Theorists of radical sexuality have pointed out that we tend to view ourselves as 'subjects', and others as 'objects'. Western consciousness is based on the 'objectification' of the 'other'. Harry Hay, one of the founders of the modern Gay Liberation Movement, proposed the idea of "Subject-Subject Consciousness". As I understand this principle, it means relating to others as equals - giving the same degrees of latitude - complexity and independence, that we ascribe to ourselves. This strikes me as a useful perspective for anyone, regardless of gender-preference, to work towards and one which I feel, reflects the image of Ardhanishvara. This places the emphasis on sadhana not so much in distinct magical acts in the circle or zonule, but in our everyday lives, in our relationships with others.

As for distinct forms of 'magical' work with Ardhanishvara, I would suggest meditation on the form of Ardhanishvara as the primordial flame which may be located variously - at the bindu point of a Yantra, or in each of the chakras. This nondual flame, which is both inward and outward, is the firepit into which all kleshas may be cast, as offerings to Shiva-Shakti. After all, it is these 'obstacles' which prevent us from experiencing the bliss of union which is both transcendent and imminent.


The Presence of Shiva - Stella Kramrisch

Gods of Love & Ecstasy - Alain Daniélou

Myths & Gods of India - Alain Daniélou

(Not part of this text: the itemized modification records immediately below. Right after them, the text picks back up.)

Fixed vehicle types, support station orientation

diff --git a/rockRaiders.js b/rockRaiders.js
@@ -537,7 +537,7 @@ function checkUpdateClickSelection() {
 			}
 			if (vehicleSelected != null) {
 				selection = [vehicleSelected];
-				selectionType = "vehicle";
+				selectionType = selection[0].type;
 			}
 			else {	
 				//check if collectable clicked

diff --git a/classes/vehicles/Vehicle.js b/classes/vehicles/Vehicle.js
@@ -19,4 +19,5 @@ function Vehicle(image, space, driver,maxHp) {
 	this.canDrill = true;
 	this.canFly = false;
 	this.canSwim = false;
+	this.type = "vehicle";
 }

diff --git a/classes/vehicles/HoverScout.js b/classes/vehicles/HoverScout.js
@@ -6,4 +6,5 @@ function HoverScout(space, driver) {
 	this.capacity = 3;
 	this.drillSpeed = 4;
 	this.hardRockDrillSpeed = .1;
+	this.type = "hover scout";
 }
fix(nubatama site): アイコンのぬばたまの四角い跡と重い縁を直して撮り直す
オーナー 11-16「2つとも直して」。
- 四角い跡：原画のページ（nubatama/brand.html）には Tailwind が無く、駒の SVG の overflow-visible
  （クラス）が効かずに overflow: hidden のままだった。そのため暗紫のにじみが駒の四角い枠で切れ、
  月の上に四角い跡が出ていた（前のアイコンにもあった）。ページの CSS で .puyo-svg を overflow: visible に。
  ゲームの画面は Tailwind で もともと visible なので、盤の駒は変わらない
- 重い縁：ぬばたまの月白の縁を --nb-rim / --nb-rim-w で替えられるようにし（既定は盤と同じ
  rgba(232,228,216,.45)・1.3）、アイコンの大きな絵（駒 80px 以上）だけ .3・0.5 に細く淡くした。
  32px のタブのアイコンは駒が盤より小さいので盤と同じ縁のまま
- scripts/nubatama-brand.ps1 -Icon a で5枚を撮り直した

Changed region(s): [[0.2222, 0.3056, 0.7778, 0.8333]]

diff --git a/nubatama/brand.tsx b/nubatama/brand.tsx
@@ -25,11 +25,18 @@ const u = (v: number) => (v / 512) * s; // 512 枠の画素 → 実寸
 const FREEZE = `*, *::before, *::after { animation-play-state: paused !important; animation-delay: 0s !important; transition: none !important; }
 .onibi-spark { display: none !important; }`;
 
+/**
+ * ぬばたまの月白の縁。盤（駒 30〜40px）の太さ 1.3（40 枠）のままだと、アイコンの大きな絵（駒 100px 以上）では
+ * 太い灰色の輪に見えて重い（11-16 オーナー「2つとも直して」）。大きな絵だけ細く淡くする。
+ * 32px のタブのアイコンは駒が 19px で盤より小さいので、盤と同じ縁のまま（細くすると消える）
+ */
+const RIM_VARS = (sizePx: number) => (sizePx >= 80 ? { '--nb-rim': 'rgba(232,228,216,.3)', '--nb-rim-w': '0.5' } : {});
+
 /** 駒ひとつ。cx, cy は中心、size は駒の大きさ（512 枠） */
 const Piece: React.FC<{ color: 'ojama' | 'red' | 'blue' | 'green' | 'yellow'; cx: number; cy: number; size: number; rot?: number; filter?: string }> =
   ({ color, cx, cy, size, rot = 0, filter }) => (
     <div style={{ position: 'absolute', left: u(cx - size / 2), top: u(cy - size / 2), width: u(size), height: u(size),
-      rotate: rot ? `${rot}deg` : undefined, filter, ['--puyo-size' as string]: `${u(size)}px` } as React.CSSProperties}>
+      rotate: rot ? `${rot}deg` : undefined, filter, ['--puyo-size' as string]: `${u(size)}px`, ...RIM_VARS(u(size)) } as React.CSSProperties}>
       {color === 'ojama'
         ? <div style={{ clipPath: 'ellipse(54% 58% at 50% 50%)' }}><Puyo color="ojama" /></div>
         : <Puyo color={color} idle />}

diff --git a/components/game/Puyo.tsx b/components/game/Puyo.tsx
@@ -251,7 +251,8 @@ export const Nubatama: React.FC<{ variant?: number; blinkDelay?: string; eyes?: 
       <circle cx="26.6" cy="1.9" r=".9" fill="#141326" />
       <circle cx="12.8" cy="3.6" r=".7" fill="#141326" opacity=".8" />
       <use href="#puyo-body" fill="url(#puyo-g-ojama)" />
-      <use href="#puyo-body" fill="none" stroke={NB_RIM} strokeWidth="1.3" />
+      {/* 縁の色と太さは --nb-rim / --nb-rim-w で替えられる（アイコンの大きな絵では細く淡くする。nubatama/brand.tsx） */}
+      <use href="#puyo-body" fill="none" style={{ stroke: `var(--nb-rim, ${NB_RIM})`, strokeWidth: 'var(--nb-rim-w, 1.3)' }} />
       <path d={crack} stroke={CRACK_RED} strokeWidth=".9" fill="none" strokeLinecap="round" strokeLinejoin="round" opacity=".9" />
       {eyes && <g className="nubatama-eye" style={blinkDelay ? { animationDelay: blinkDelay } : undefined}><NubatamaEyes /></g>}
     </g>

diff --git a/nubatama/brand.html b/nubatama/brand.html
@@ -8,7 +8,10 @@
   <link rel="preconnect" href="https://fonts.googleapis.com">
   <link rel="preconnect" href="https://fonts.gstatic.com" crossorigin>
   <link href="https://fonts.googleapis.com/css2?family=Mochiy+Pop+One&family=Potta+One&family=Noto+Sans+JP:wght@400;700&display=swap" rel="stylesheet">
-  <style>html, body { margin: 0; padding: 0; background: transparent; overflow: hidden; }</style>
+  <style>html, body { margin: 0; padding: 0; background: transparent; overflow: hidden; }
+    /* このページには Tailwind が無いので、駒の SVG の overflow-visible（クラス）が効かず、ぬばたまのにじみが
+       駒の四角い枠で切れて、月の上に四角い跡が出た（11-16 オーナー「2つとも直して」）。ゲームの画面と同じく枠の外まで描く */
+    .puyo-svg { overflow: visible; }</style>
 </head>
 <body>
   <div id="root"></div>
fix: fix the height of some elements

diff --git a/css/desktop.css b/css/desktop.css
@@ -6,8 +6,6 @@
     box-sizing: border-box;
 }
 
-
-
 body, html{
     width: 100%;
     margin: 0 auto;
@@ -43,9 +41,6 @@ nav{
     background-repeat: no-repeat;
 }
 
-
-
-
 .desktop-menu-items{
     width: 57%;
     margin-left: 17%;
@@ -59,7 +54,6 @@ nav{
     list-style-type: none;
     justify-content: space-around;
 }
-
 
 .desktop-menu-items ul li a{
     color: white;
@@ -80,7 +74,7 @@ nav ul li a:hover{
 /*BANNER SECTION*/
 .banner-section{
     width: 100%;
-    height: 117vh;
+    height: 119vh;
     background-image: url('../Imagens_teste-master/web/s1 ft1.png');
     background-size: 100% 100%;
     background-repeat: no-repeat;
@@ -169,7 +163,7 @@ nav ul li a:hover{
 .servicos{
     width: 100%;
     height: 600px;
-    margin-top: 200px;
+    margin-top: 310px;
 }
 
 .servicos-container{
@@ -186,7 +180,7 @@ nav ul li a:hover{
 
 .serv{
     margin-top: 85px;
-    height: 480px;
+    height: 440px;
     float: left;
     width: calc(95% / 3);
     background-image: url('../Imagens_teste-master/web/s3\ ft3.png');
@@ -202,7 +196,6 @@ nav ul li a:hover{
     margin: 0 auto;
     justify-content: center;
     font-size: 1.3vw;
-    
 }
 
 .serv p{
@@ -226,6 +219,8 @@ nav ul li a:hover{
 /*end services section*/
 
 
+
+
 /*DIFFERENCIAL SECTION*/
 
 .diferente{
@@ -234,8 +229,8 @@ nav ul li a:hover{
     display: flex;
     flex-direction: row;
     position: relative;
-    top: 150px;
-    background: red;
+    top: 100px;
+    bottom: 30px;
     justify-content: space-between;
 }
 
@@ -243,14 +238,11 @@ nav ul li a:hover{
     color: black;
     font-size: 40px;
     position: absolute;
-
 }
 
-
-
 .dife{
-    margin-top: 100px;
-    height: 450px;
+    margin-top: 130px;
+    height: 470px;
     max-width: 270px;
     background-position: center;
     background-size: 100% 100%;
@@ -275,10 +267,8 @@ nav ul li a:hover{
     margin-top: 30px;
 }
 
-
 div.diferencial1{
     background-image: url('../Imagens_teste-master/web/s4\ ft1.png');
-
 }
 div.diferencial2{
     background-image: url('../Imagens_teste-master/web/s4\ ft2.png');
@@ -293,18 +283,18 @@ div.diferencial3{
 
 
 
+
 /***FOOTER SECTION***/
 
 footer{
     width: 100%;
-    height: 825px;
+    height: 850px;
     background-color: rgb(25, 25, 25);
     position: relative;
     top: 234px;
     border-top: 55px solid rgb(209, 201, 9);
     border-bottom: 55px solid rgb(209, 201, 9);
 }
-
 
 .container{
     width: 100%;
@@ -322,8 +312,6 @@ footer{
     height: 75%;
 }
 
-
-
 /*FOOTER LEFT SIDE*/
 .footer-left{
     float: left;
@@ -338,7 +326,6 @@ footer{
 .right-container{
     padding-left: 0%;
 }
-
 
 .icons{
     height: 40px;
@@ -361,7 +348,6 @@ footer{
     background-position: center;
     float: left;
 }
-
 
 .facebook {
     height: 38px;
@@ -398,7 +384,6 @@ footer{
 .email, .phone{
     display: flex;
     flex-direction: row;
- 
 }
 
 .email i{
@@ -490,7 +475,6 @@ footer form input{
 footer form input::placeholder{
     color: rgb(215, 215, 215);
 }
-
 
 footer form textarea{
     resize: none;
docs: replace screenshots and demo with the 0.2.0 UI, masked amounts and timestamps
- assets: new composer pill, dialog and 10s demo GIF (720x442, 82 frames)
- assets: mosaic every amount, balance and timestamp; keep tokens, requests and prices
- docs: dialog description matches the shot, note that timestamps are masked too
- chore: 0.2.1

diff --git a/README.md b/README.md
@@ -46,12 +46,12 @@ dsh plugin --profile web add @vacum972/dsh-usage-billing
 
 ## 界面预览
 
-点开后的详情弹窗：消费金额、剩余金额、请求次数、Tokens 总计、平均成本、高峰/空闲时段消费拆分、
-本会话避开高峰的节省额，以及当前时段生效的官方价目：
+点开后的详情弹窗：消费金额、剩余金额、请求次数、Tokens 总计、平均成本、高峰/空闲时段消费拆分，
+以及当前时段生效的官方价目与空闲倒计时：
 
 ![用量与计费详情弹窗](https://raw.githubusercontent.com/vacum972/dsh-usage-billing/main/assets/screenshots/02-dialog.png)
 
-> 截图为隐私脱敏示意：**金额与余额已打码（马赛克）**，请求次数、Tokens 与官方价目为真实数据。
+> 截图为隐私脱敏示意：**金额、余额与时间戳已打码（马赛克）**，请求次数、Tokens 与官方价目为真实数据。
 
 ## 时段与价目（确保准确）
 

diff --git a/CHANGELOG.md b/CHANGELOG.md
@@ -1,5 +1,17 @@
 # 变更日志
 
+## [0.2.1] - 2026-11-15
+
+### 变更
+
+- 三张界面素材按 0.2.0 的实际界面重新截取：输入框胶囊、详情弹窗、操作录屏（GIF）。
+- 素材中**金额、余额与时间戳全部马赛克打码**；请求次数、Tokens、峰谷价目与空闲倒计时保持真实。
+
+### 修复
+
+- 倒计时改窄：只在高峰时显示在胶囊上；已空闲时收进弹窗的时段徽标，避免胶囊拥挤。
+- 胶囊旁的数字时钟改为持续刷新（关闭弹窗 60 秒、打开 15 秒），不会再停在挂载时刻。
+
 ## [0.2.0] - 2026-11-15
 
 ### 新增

The Complete Kama Sutra - Alain Daniélou

Shiva - Shakti M. Gupta

Kali's Child - Jeffrey J. Kripal

Queer Spirits - Will Roscoe